Rob Hodgson who discovered the book is the City Law School Law Librarian. A barbate, well-dressed scholar with intelligent keen eyes, he did not expect to find such a treasure as he began auditing the special collections. Asking him about his discovery he says “Truth be told whenever I catch the heady aroma of red rot in the air I’m always on the look-out for manuscript leaves used as pastedowns or a Wynken de Worde printers mark … but I never expected to find a full manuscript!” He was trained as a Rare Books librarian at UCL and has had substantial knowledge and experience of rare books. His previous role at The Honourable Society of Gray’s Inn Place Inn Library saw him supporting legal practitioners (barristers) and students. The Library also contained a collection of manuscripts and rare books upon which Rob cut his teeth. At City Library he curates the Rare Books collection.
Rare Books as a term correctly means books printed between 1500 and 1800. Books printed before this are called incunabula. Movable-type printing in Europe was developed by Johannes Gutenberg from around 1450. Similar technologies had existed previously in China. Printing in this manner made the production of books quicker, easier and cheaper. Before printing, books were hand copied. Handcopying was more expensive in terms of time. It was also prone to mistakes. As it is felt mistakes accumulate over time, medievalists often trace the mistakes found in different manuscripts of the same text to form family trees (or stemma) from the surviving manuscripts. Through this they can identify, as closely as possible, the original texts. Not only were Sacrobosco’s texts popular enough to be regularly copied they were also printed at a very early date. Algorismus was printed in 1490.
His apprentice Simon Bralee was even more shocked by the discovery. A Coptologist by training, his schoolboy Latin nevertheless helped crack the code and identify the texts found in the books. “Nothing like this was ever to be expected in the Special Collections”, he says when I meet him over a coffee at the Courtyard Cafe. “What struck Rob most about the book was not that it was old, but that the spine looked so new in comparison with the other books on the shelves. Even before he opened it, he had said he wondered whether it was a manuscript”.
Taking the book down from the shelves and opening it carefully, turning the pages of front matter Rob realised straight away it was a genuine manuscript. The hair on the pages, the smell of the pages and the holes at the edges all identified it as a manuscript. After a brief examination of the manuscript the Archives group sought the professional advice of Justin Clegg from the British Library. Justin identified the date and provenance of the manuscript from the handwriting found in the text. He gave a date of late fifteenth century and suggested it was likely from a university setting. The text has not yet been professionally edited.
Rob is sanguine about discovering more rare gems.

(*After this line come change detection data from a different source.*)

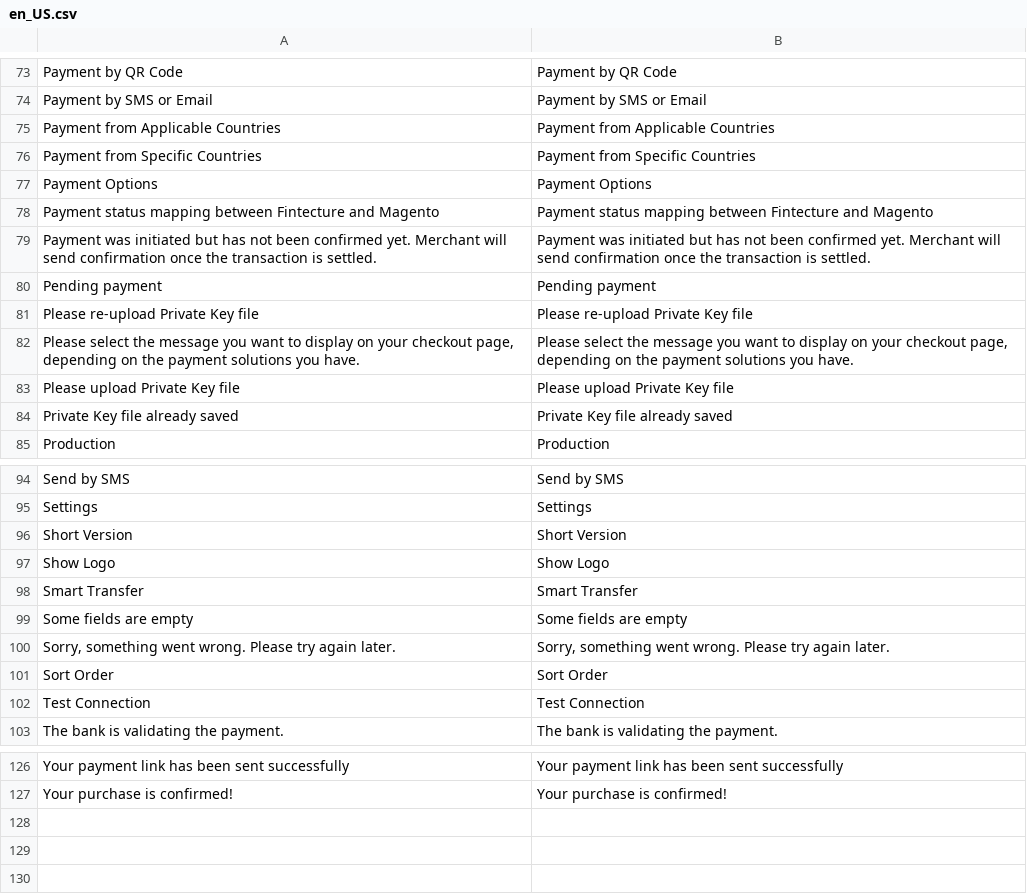
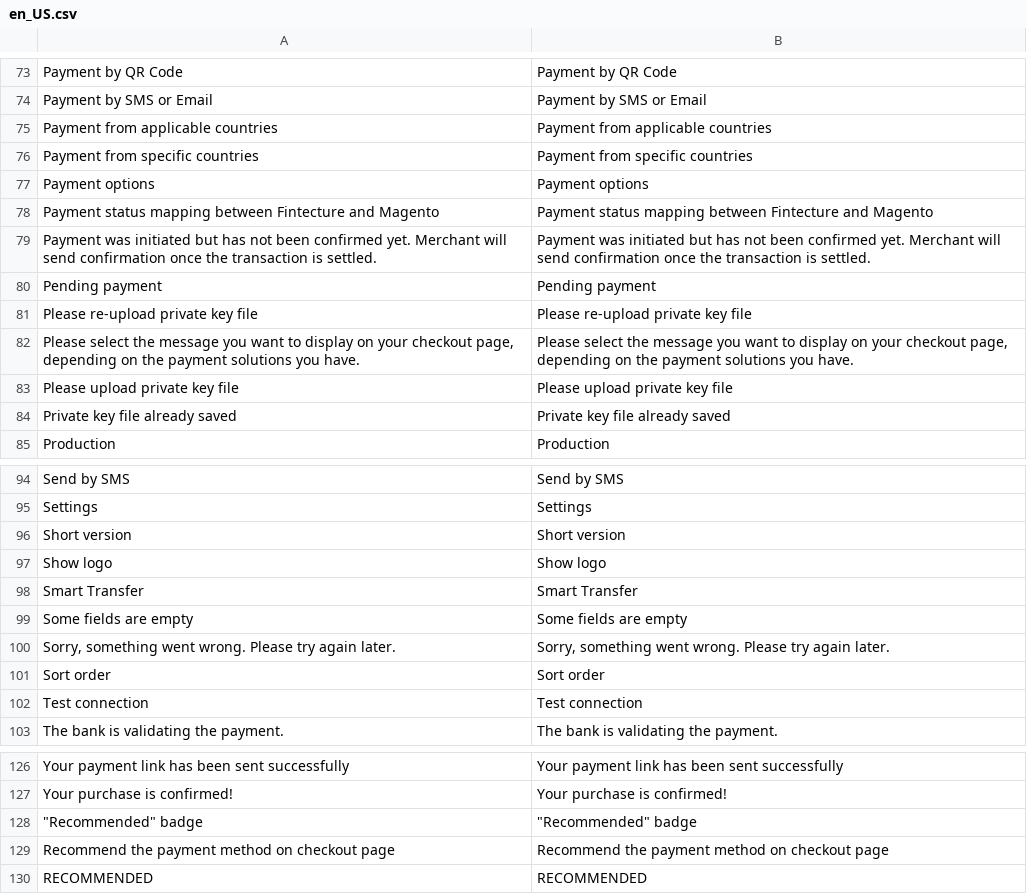
Before and after one commit to hugofintecture/magento, a CSV file: i18n/en_US.csv, drawn as a sheet; only a part is shown, gaps mark what is left out; the diff covers the shown part only.

```diff
--- a/i18n/en_US.csv
+++ b/i18n/en_US.csv
@@ -74,5 +74,5 @@
 "Payment by SMS or Email","Payment by SMS or Email"
-"Payment from Applicable Countries","Payment from Applicable Countries"
-"Payment from Specific Countries","Payment from Specific Countries"
-"Payment Options","Payment Options"
+"Payment from applicable countries","Payment from applicable countries"
+"Payment from specific countries","Payment from specific countries"
+"Payment options","Payment options"
 "Payment status mapping between Fintecture and Magento","Payment status mapping between Fintecture and Magento"
@@ -80,6 +80,6 @@
 "Pending payment","Pending payment"
-"Please re-upload Private Key file","Please re-upload Private Key file"
+"Please re-upload private key file","Please re-upload private key file"
 "Please select the message you want to display on your checkout page, depending on the payment solutions you have.","Please select the message you want to display on your checkout page, depending on the payment solutions you have."
-"Please upload Private Key file","Please upload Private Key file"
-"Private Key file already saved","Private Key file already saved"
+"Please upload private key file","Please upload private key file"
+"Private key file already saved","Private key file already saved"
 "Production","Production"
@@ -95,4 +95,4 @@
 "Settings","Settings"
-"Short Version","Short Version"
-"Show Logo","Show Logo"
+"Short version","Short version"
+"Show logo","Show logo"
 "Smart Transfer","Smart Transfer"
@@ -100,4 +100,4 @@
 "Sorry, something went wrong. Please try again later.","Sorry, something went wrong. Please try again later."
-"Sort Order","Sort Order"
-"Test Connection","Test Connection"
+"Sort order","Sort order"
+"Test connection","Test connection"
 "The bank is validating the payment.","The bank is validating the payment."
@@ -127 +127,4 @@
 "Your purchase is confirmed!","Your purchase is confirmed!"
+"""Recommended"" badge", """Recommended"" badge"
+"Recommend the payment method on checkout page","Recommend the payment method on checkout page"
+"RECOMMENDED","RECOMMENDED"
```
Also changed, not shown: 14 edited cells elsewhere in this file, i18n/es_ES.csv, i18n/fr_FR.csv, 23 other files.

He says “This may be the springboard I need to start my quest to locate one of the missing copies of Codex Amiatinus and return it to Tyneside… you never know what might be hidden inside a generic Victorian library binding !” Here’s hoping.